These would both prove important in the making of "A Single Shot," it seems, because you can sense the comfort level between Rosenthal and his DP, the Spaniard Edward Grau ("A Single Man"), whose dark, claustrophobic atmospherics color the film. “The story is so allegorical,” said Rosenthal, “this journey into the dark woods. I kept thinking of Dante and looking at Gustav Doré etchings of the 'Inferno.' It was the darkness of the forest, shrouded in mist — earthy, musty, dirty. And it’s such a brutal, dirty story.”
That goes for the actors, too: It may not be the subtlest acting ever seen, but you feel their world, believe in it. And that includes the bit players, right down to the cafe owner and the farmer.
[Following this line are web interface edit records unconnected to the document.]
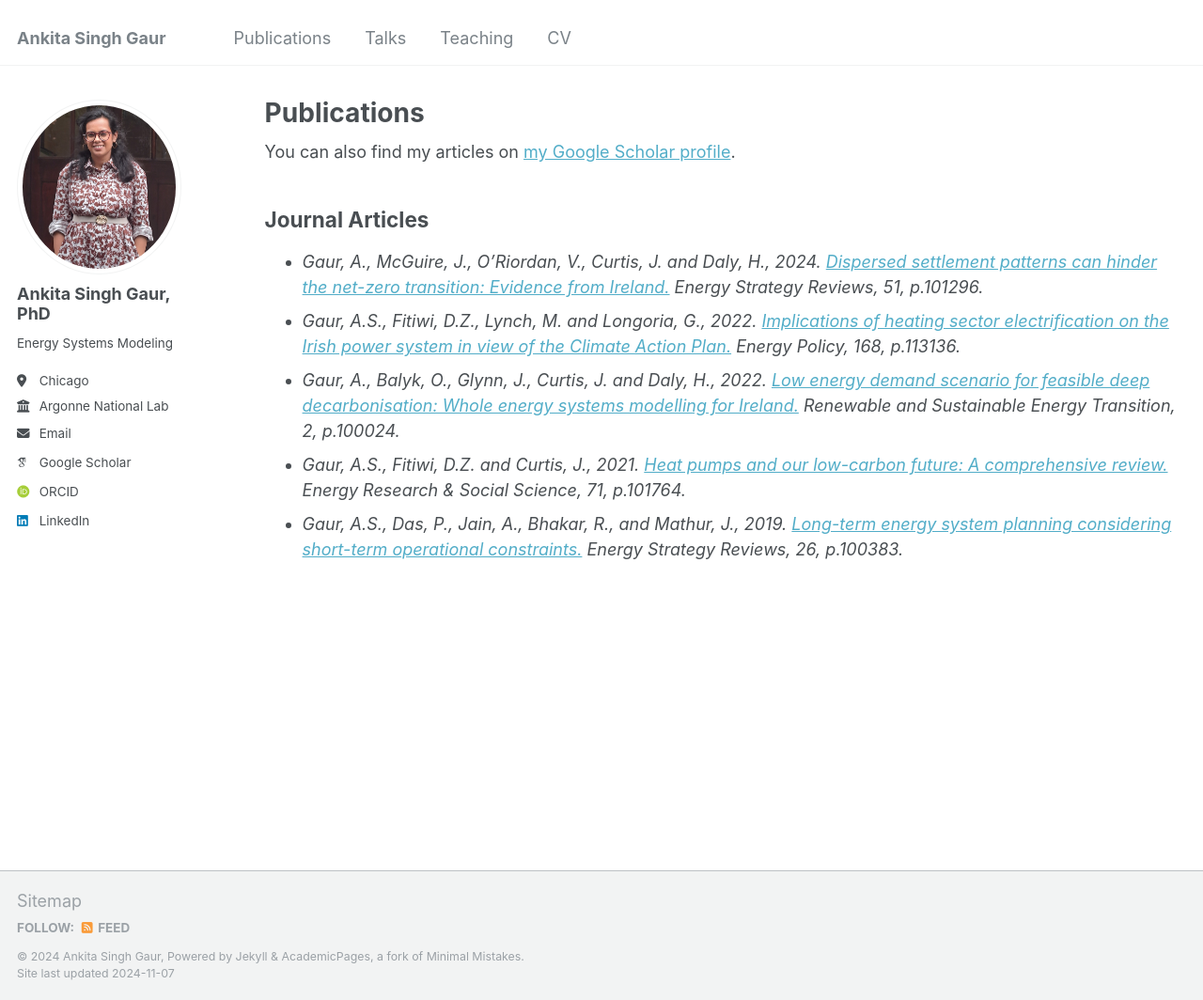
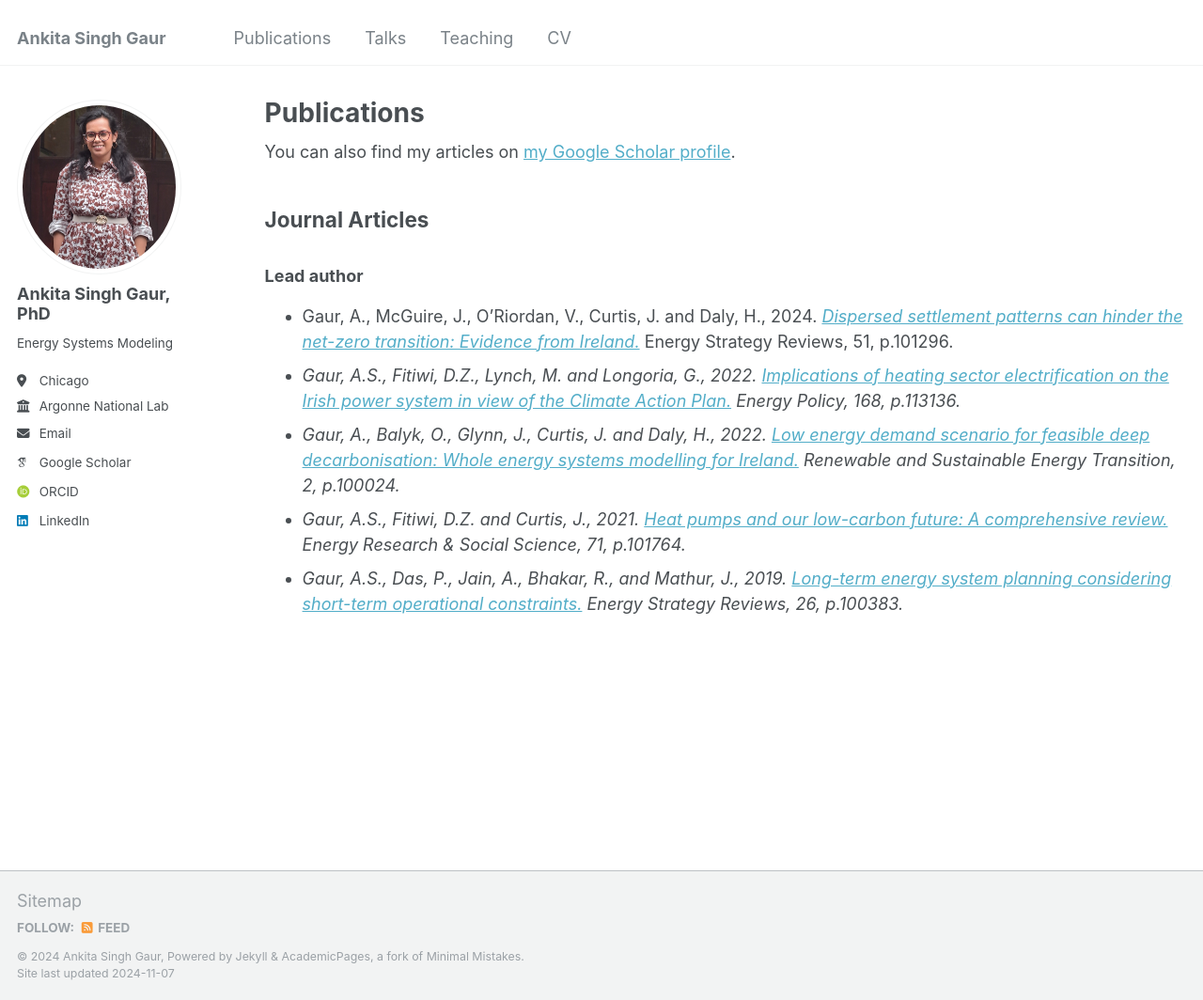
Before and after one commit to ankitagaur93/ankitagaur93.github.io, a Jekyll site: the page built from _pages/publications.html, in a window 1280 px wide and 1064 px high. Shown: the whole window at 94% size. Built offline with Jekyll 4.4.1, drawn with Linux system fonts in a browser that asks for light colours; some web fonts are replaced.

Commit message:
Update publications.html

```diff
--- a/_pages/publications.html
+++ b/_pages/publications.html
@@ -11,12 +11,14 @@ author_profile: true
 
 {% include base_path %}
 <h2>Journal Articles</h2>
+<h3>Lead author</h3>
 <ul>
    <li>
-    <i>Gaur, A., McGuire, J., O’Riordan, V., Curtis, J. and Daly, H., 2024.
+     Gaur, A., McGuire, J., O’Riordan, V., Curtis, J. and Daly, H., 2024.
+     <i>
       <a href="https://www.sciencedirect.com/science/article/pii/S2211467X24000038" target="_blank">Dispersed settlement patterns can hinder the net-zero transition: Evidence from Ireland.</a>
+      </i>
       Energy Strategy Reviews, 51, p.101296.
-    </i>
   </li>
   <li>
     <i>Gaur, A.S., Fitiwi, D.Z., Lynch, M. and Longoria, G., 2022.
```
Notable are two serial creeps played by Joe Anderson and Jason Isaacs, and the women, played by Reilly, Ophelia Lovibond and Amy Sloan. The skill level down the line is strong enough to suggest an English film – perhaps because so many of the supporting cast are English. (Macy is American, Sloan is Canadian.) For his part, Rosenthal takes little credit. “I would probably attribute it more to good casting than to the brilliance of my direction,” he said. “The job of a director, really, is being a policeman and saying, ‘That’s false.’”
He may not have been able to say that to William H. Macy, whose small-town lawyer’s accoutrements — a gimpy arm, a bad toupee and a tragic sense of fashion – strike an unnecessarily false note, despite being true to the character in the novel. “Yeah, it’s delicate when you have a character with things going on,” admitted Rosenthal. Then again, it is William H. Macy. Plus, said the director, “I think it’s important to honor the underlying material. But it’s a tough thing, adapting; there are so many stories and so much exposition.”
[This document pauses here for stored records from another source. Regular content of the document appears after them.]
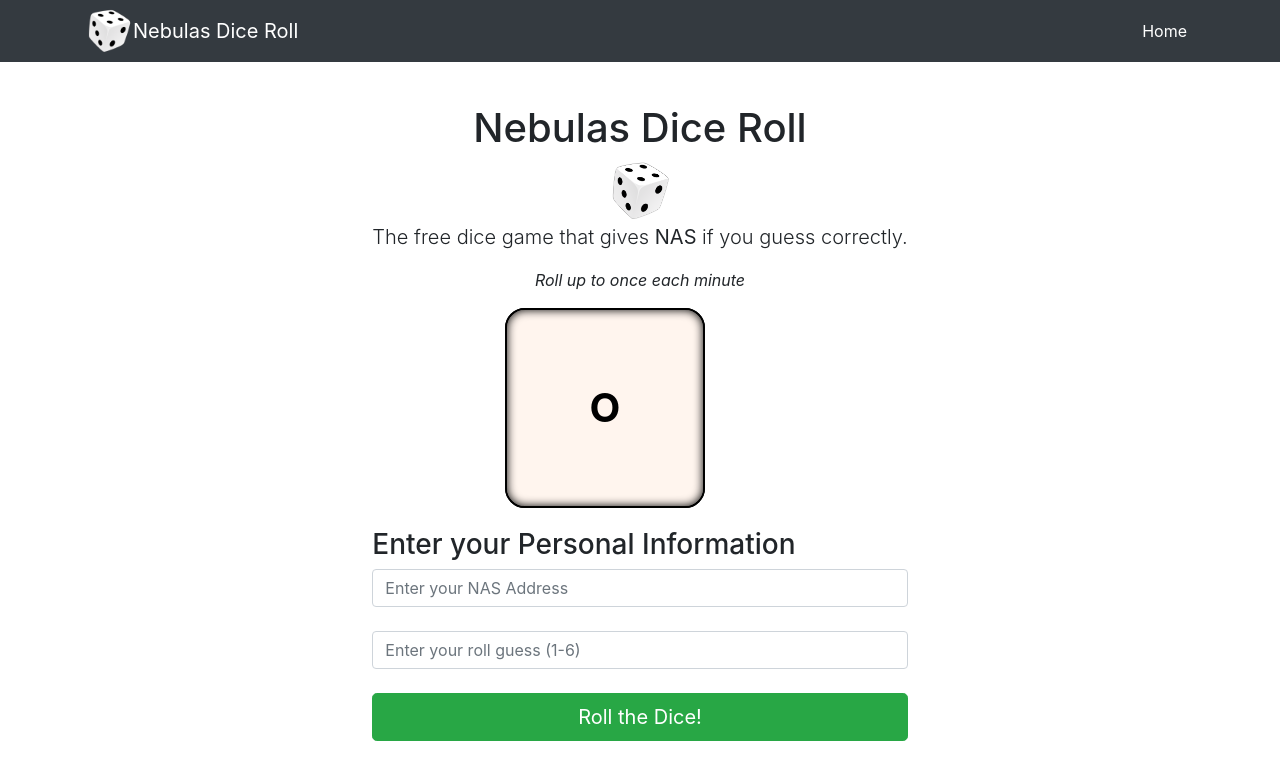
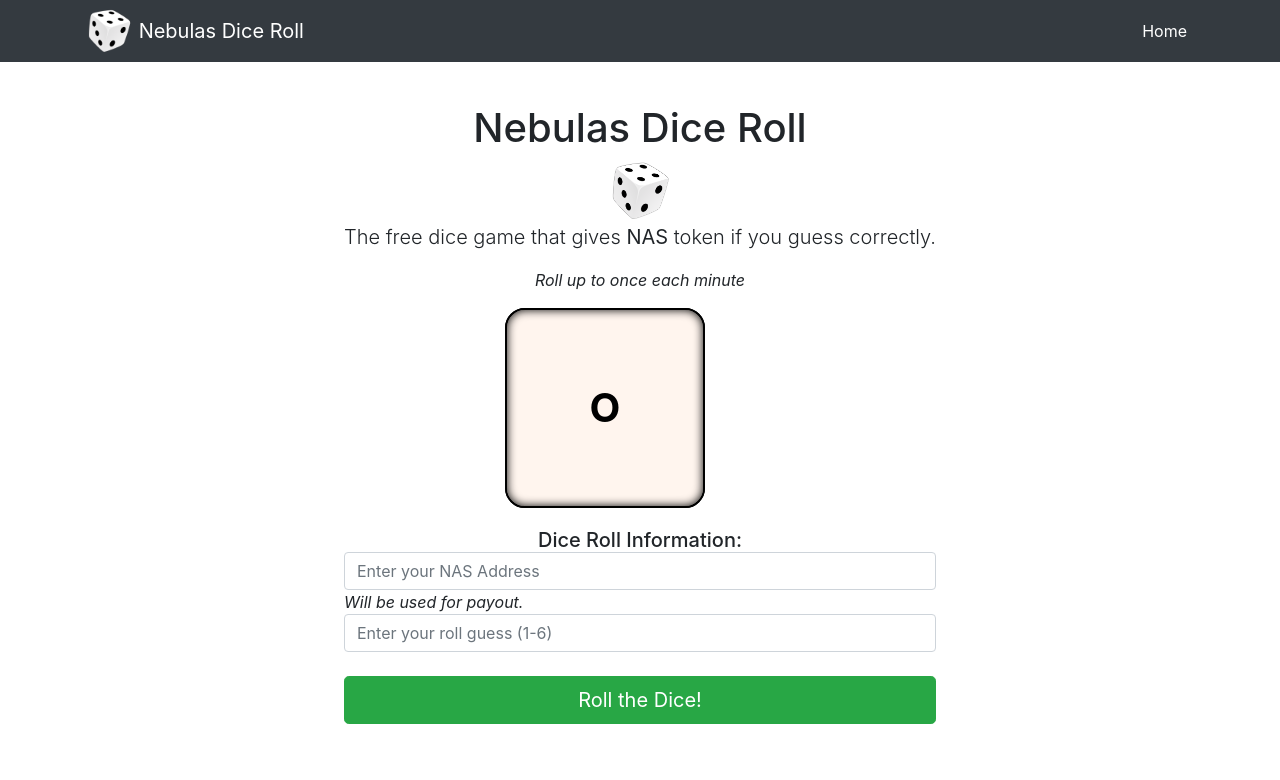
Before and after one commit to cbonoz/nebulas-dice, a website: page index.html in a window 1280 px wide. Drawn offline with Linux system fonts and the light colour scheme.

Commit message:
add spacing

```diff
--- a/index.html
+++ b/index.html
@@ -37,7 +37,7 @@
   <!-- Navigation -->
   <nav class="navbar navbar-expand-lg navbar-dark bg-dark fixed-top">
     <div class="container">
-      <img src="assets/dice.png" width="48"/><a class="navbar-brand" href="#">Nebulas Dice Roll</a>
+      <img src="assets/dice.png" width="48"/><a class="navbar-brand" href="#">&nbsp;Nebulas Dice Roll</a>
       <button class="navbar-toggler" type="button" data-toggle="collapse" data-target="#navbarResponsive" aria-controls="navbarResponsive"
         aria-expanded="false" aria-label="Toggle navigation">
         <span class="navbar-toggler-icon"></span>
@@ -69,7 +69,7 @@
       <div class="col-lg-12 text-center">
         <h1 class="mt-5">Nebulas Dice Roll</h1>
         <img src="assets/dice.png" class="centered" width="64"/>
-        <p class="lead">The free dice game that gives <b>NAS</b> if you guess correctly.</p>
+        <p class="lead">The free dice game that gives <b>NAS</b> token if you guess correctly.</p>
         <p><i>Roll up to once each minute</i></p>
         <p class="dapp-info"></p>
         <ul class="list-unstyled">
@@ -105,8 +105,9 @@
 
     <div class="row clearfix dice-form">
       <div class="col-md-12 column">
-        <h3>Enter your Personal Information</h3>
+        <h5 class="centered">Dice Roll Information:</h5>
         <input type="text" class="form-control" id="address" placeholder="Enter your NAS Address" />
+        <i>Will be used for payout.</i>
         <br/>
         <input type="number" class="form-control" id="guess" placeholder="Enter your roll guess (1-6)" />
         <br/>
```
The material he’s referring to is Matthew F. Jones’s novel, which Jones also adapted. When a producer brought the book to him, Rosenthal said, “He said, ‘You’re going to like this’ and I did. The book is so rich and atmospheric, and the characters are so oddball, special, Coen brothers-esque. And I got very excited about it.”
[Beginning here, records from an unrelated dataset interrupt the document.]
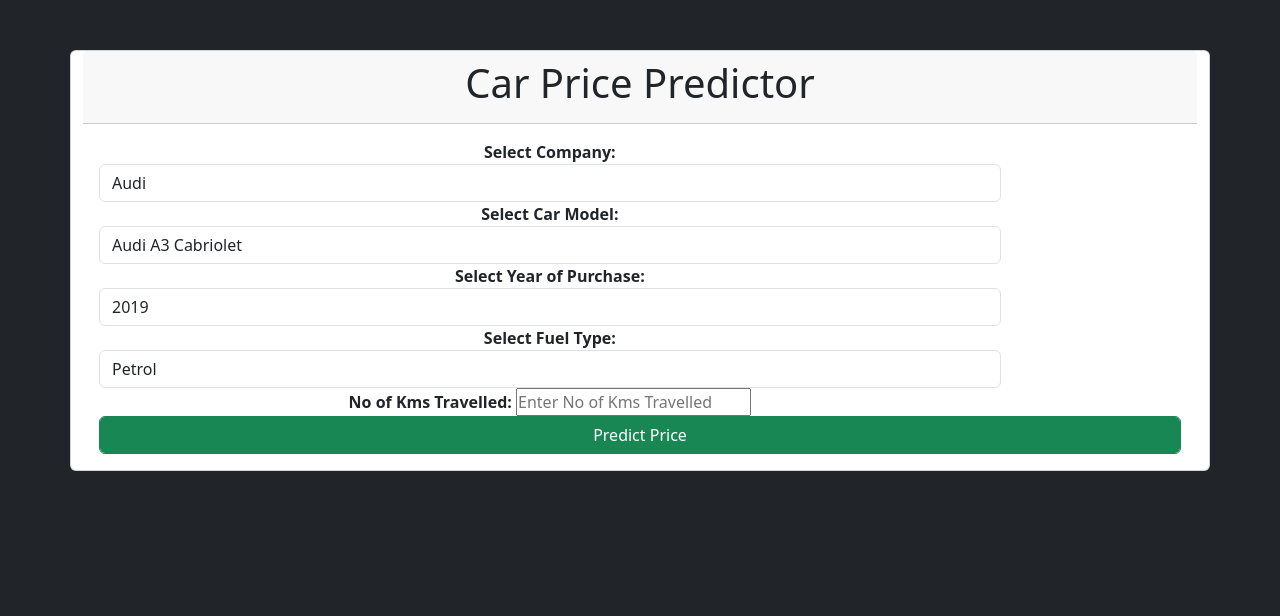
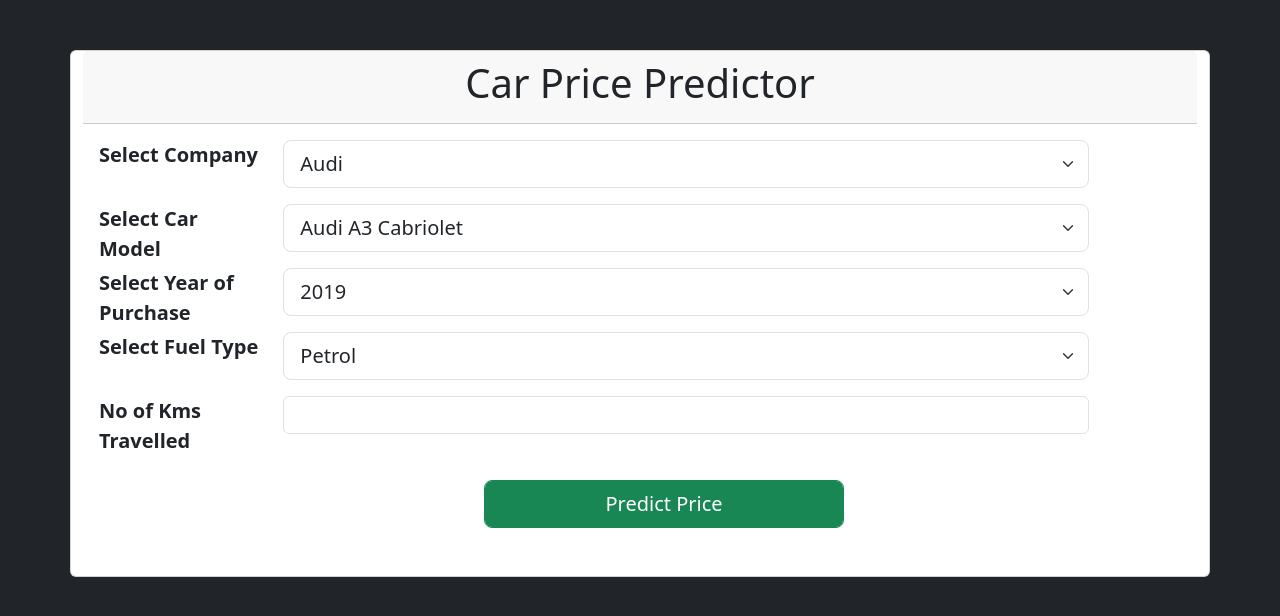
Before and after one commit to Maroju-Nikhil/ML-projects, a Flask app: page / in a window 1280 px wide. Shown: the top 616 px of the page. Run offline with Flask 3, Linux system fonts and the light colour scheme; parts of the project's set-up code (start-up, migrations or seed data) failed here and were passed over; some libraries are stand-ins or nearby versions.

Commit message:
completed Car price prediction - flask

```diff
--- a/Car Price Prediction/main.py
+++ b/Car Price Prediction/main.py
@@ -1,9 +1,12 @@
 from flask import Flask, render_template
+from flask import request
 import pandas as pd
+import numpy as np
+import pickle
 
 car = pd.read_csv('cleaned_car.csv')
 app = Flask(__name__)
-
+model = pickle.load(open("LinearRegressionModel.pkl", "rb"))
 
 @app.route('/')
 def index():
@@ -20,5 +23,23 @@
     return render_template('index.html', data = data)
 
 
+@app.route('/predict', methods=['POST'])
+def predict():
+    company = request.form.get('company')
+    car_model = request.form.get('model')
+    year = int(request.form.get('year'))
+    fuel_type = request.form.get('fuel_type')
+    kms_driven = int(request.form.get('kms_driven'))
+    print(company, car_model, year, fuel_type, kms_driven)
+    if not kms_driven or not company or not car_model or not fuel_type or not year:
+        return "Insufficient Details"
+
+    data = pd.DataFrame([[car_model, company, year, fuel_type, kms_driven]], columns=['name','company','year','fuel_type','kms_driven'])
+    prediction = model.predict(data)
+    prediction = np.round(prediction[0], 2)
+    print(prediction)
+    return str(prediction)
+
+
 if __name__ == "__main__":
     app.run(debug=True)
--- a/Car Price Prediction/templates/index.html
+++ b/Car Price Prediction/templates/index.html
@@ -12,7 +12,7 @@
 
 <body class="bg-dark">
 
-  <div class="container">
+  <div class="container container-sm">
     <div class="row">
       <div class="card mt-50" style="width: 100%; height: 100%">
         <div class="card-header">
@@ -22,70 +22,96 @@
         </div>
 
         <div class="card-body">
-          <form method="post" action="#" accept-charset="utf-8">
-            <div class="col-10 form-group" style="text-align: center;">
-              <label><b>Select Company: </b></label>
-              <select class="selectpicker form-control" id="company" name="company"
-                onchange="load_car_models('company', 'model');" required>
+          <form method="post" id="form" accept-charset="utf-8">
+
+            <div class="row">
+              <div class="col-2 fs-5"><label><b>Select Company</b></label></div>
+              <div class="col-9 w-75">
+                <select id="company" name="company" class="form-select form-select-lg mb-3"
+                  aria-label=".form-select-lg example" required>
                   {% for company in data['companies'] %}
                   <option value="{{company}}">{{company}}</option>
                   {% endfor %}
                 </select>
               </div>
+            </div>
 
-            <div class="col-10 form-group" style="text-align: center;">
-              <label><b>Select Car Model: </b></label>
-              <select class="selectpicker form-control" id="model" name="model" required>
+
+            <div class="row">
+              <div class="col-2 fs-5"><label><b>Select Car Model</b></label></div>
+              <div class="col-9 w-75">
+                <select id="model" name="model" required class="form-select form-select-lg mb-3"
+                  aria-label=".form-select-lg example">
                   {% for model in data['models'] %}
                   <option value="{{model}}">{{model}}</option>
                   {% endfor %}
                 </select>
               </div>
+            </div>
 
-            <div class="col-10 form-group" style="text-align: center;">
-              <label><b>Select Year of Purchase: </b></label>
-              <select class="selectpicker form-control" id="year" name="year" required>
+            <div class="row">
+              <div class="col-2 fs-5"><label><b>Select Year of Purchase</b></label></div>
+              <div class="col-9 w-75">
+                <select id="year" name="year" class="form-select form-select-lg mb-3"
+                  aria-label=".form-select-lg example" required>
                   {% for year in data['years'] %}
                   <option value="{{year}}">{{year}}</option>
                   {% endfor %}
                 </select>
               </div>
+            </div>
 
-            <div class="col-10 form-group" style="text-align: center;">
-              <label><b>Select Fuel Type: </b></label>
-              <select class="selectpicker form-control" id="fuel_type" name="fuel_type" required>
+            <div class="row">
+              <div class="col-2 fs-5"><label><b>Select Fuel Type</b></label></div>
+              <div class="col-9 w-75">
+                <select id="fuel_type" name="fuel_type" class="form-select form-select-lg mb-3"
+                  aria-label=".form-select-lg example" required>
                   {% for fuel_type in data['fuel_types'] %}
                   <option value="{{fuel_type}}">{{fuel_type}}</option>
                   {% endfor %}
                 </select>
               </div>
-
-            <div class="col-10 form-group" style="text-align: center;">
-              <label><b>No of Kms Travelled: </b></label>
-              <input type="text" id="kms_driven" name="kms_driven" placeholder="Enter No of Kms Travelled" required />
             </div>
 
-            <button class="btn btn-success form-control" onclick="">Predict Price</button>
+            <div class="row">
+              <div class="col-2 fs-5"><label><b>No of Kms Travelled</b></label></div>
+              <div class="col-9 w-75">
+                <input type="number" name="kms_driven" id="kms_driven" class="form-control"
+                  aria-label="Sizing example input" aria-describedby="inputGroup-sizing-lg" required>
+              </div>
+            </div>
+
+            <div class="d-grid gap-2 col-4 mx-auto">
+              <button type="submit" id="predict" class="m-4 btn btn-success btn-lg form-control">Predict
+                Price</button>
+            </div>
           </form>
+
+          <div class="row">
+            <div class="col-12" style="text-align: center;">
+              <h3><span id="prediction"></span></h3>
+            </div>
+          </div>
         </div>
       </div>
     </div>
   </div>
 
   <script>
-    document.addEventListener("DOMContentLoaded", function() {
-      const load_car_models = (company_id, car_model_id) => {
-        const company = document.getElementById(company_id);
-        const car_model = document.getElementById(car_model_id);
+    document.addEventListener("DOMContentLoaded", () => {
+      const company = document.getElementById('company');
+      company.addEventListener("change", () => {
+        const company = document.getElementById('company');
+        const car_model = document.getElementById('model');
         car_model.value = "";
         car_model.innerHTML = "";
 
-        console.log(company_id);
+        let newOption = null;
         {% for com in data['companies'] %}
         if (company.value == "{{com}}") {
           {% for model in data['models'] %}
           {% if com in model %}
-                let newOption = document.createElement("option");
+          newOption = document.createElement("option");
           newOption.value = "{{ model }}";
           newOption.innerHTML = "{{ model }}";
           car_model.options.add(newOption);
@@ -93,10 +119,40 @@
           {% endfor %}
         }
         {% endfor %}
+      });
+
+      document.getElementById('form').addEventListener("submit", (event) => {
+        event.preventDefault();
+      });
+
+      const btn = document.getElementById('predict');
+      btn.addEventListener("click", () => {
+        const form = document.getElementById('form');
+        const form_data = new FormData(form);
+        const prediction = document.getElementById('prediction');
+        let company = form['company'].value;
+        let car_model = form['model'].value;
+        let year = form['year'].value;
+        let fuel_type = form['fuel_type'].value;
+        let kms_driven = form['kms_driven'].value;
+        if (company && car_model && year && fuel_type && kms_driven !== "") {
+          const xhr = new XMLHttpRequest();
+          prediction.innerHTML = "Please Wait!, While we predict the price.";
+
+          xhr.open('POST', '/predict', true);
+          xhr.onreadystatechange = () => {
+            if (xhr.readyState == XMLHttpRequest.DONE)
+              prediction.innerHTML = "Prediction :" + xhr.responseText;
+          }
+          xhr.onload = function () { };
+          xhr.send(form_data);
         }
       });
 
+    });
+
   </script>
+
   <script src="https://cdn.jsdelivr.net/npm/bootstrap@5.3.0-alpha1/dist/js/bootstrap.bundle.min.js"
     integrity="sha384-w76AqPfDkMBDXo30jS1Sgez6pr3x5MlQ1ZAGC+nuZB+EYdgRZgiwxhTBTkF7CXvN"
     crossorigin="anonymous"></script>
```
Lines whose indentation alone changed are shown as unchanged.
At that point, Rosenthal was involved with very different material. Just out of the AFI, he had written a dark script that found some interest but only that. Then he went in a different direction, directing the comedy "Watch This Movie," starring Seth Myers, and a romantic comedy, "Falling Up," that featured, among others, Snoop Dogg. After that he wrote and directed "Janie Jones," starring Abigail Breslin and based on his own life and that of his daughter, who he didn’t meet until she was 11. (She’s now 24.) That opened up some opportunities, and when "A Single Shot" presented itself, Rosenthal put together a video look-book of film clips, including "There Will Be Blood," "Harlan County USA," "No Country For Old Men," Kurasawa’s "Ran," and music by Arvo Pärt. He got the job.
The movie has some interesting history, the project having “unraveled” in 2011, losing its financing and another good cast in the process. “Most films just go down when that happens,” said Rosenthal, but this one managed to come back thanks to the tenacity of Coen and the other producers. Distribution remains under discussion.
In any case, Rosenthal and Rockwell, both of whom work out/box at the Fortune Gym in Hollywood, are developing a project with producer Michael Costigan about the early 20th-century prize-fighter Billy Miske, who fought one last fight to provide Christmas gifts for his family despite being seriously ill and miraculously won only to die on New Year’s Day.
Obviously, these guys wanted something light and fluffy to follow up their sojourn in the dark woods.